[Input data Boundary: Start]

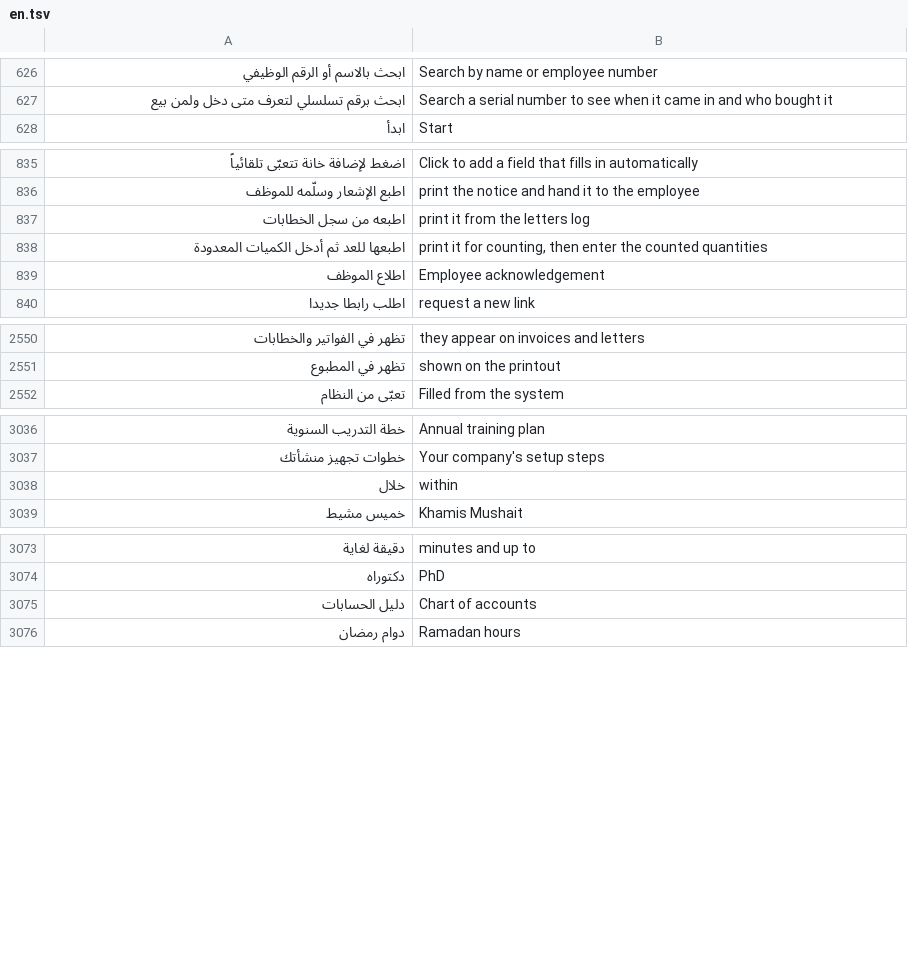
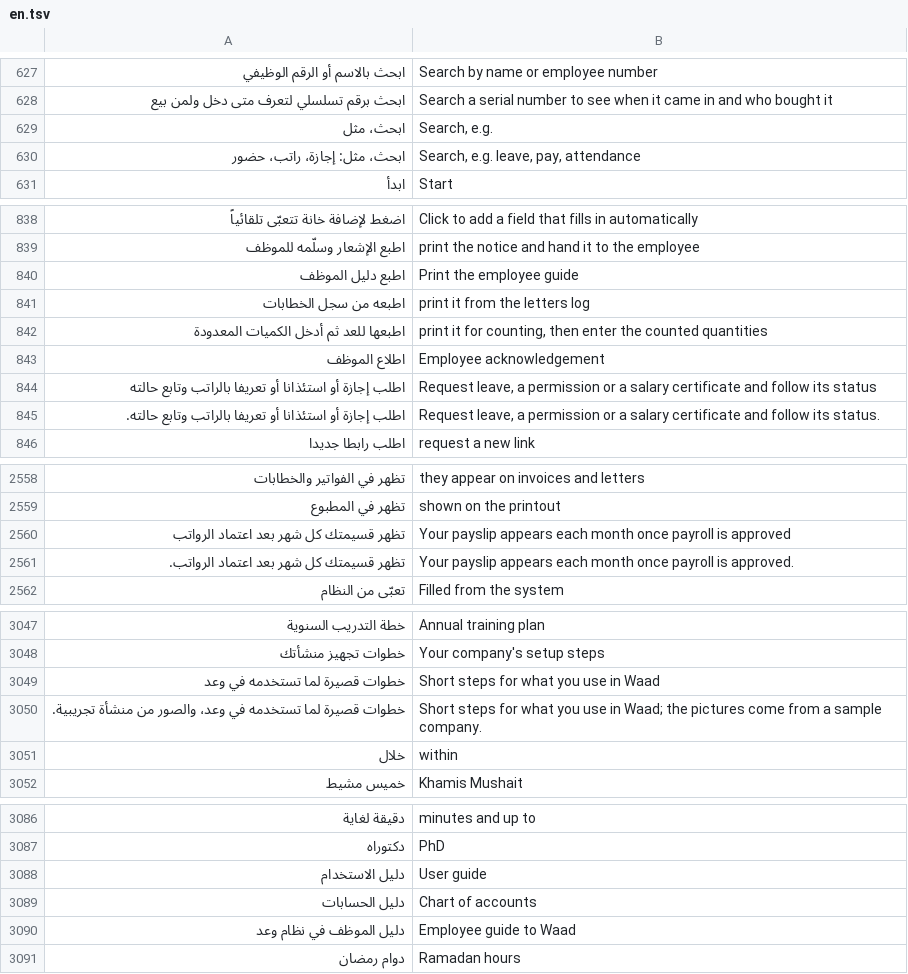
Before and after one commit to abuomara4/waad, a TSV file: app/i18n/en.tsv, drawn as a sheet; only a part is shown, gaps mark what is left out; the diff covers the shown part only; the diff names each change by its address in the sheet, - before the commit and + after, or states it on an @@ line.

```diff
--- a/app/i18n/en.tsv
+++ b/app/i18n/en.tsv
+row 629: ابحث، مثل | Search, e.g.
+row 630: ابحث، مثل: إجازة، راتب، حضور | Search, e.g. leave, pay, attendance
+row 840: اطبع دليل الموظف | Print the employee guide
+row 844: اطلب إجازة أو استئذانا أو تعريفا بالراتب وتابع حالته | Request leave, a permission or a salary certificate and follow its status
+row 845: اطلب إجازة أو استئذانا أو تعريفا بالراتب وتابع حالته. | Request leave, a permission or a salary certificate and follow its status.
+row 2560: تظهر قسيمتك كل شهر بعد اعتماد الرواتب | Your payslip appears each month once payroll is approved
+row 2561: تظهر قسيمتك كل شهر بعد اعتماد الرواتب. | Your payslip appears each month once payroll is approved.
+row 3049: خطوات قصيرة لما تستخدمه في وعد | Short steps for what you use in Waad
+row 3050: خطوات قصيرة لما تستخدمه في وعد، والصور من منشأة تجريبية. | Short steps for what you use in Waad; the pictures come from a sample company.
+row 3088: دليل الاستخدام | User guide
+row 3090: دليل الموظف في نظام وعد | Employee guide to Waad
```
Also changed, not shown: 11 added rows elsewhere in this file, 39 other files.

[Input data Boundary: End]

# Problem:
The result should be a word-for-word restatement of all the data, without images.

# Response:
Before and after one commit to abuomara4/waad, a TSV file: app/i18n/en.tsv, drawn as a sheet; only a part is shown, gaps mark what is left out; the diff covers the shown part only; the diff names each change by its address in the sheet, - before the commit and + after, or states it on an @@ line.

```diff
--- a/app/i18n/en.tsv
+++ b/app/i18n/en.tsv
+row 629: ابحث، مثل | Search, e.g.
+row 630: ابحث، مثل: إجازة، راتب، حضور | Search, e.g. leave, pay, attendance
+row 840: اطبع دليل الموظف | Print the employee guide
+row 844: اطلب إجازة أو استئذانا أو تعريفا بالراتب وتابع حالته | Request leave, a permission or a salary certificate and follow its status
+row 845: اطلب إجازة أو استئذانا أو تعريفا بالراتب وتابع حالته. | Request leave, a permission or a salary certificate and follow its status.
+row 2560: تظهر قسيمتك كل شهر بعد اعتماد الرواتب | Your payslip appears each month once payroll is approved
+row 2561: تظهر قسيمتك كل شهر بعد اعتماد الرواتب. | Your payslip appears each month once payroll is approved.
+row 3049: خطوات قصيرة لما تستخدمه في وعد | Short steps for what you use in Waad
+row 3050: خطوات قصيرة لما تستخدمه في وعد، والصور من منشأة تجريبية. | Short steps for what you use in Waad; the pictures come from a sample company.
+row 3088: دليل الاستخدام | User guide
+row 3090: دليل الموظف في نظام وعد | Employee guide to Waad
```
Also changed, not shown: 11 added rows elsewhere in this file, 39 other files.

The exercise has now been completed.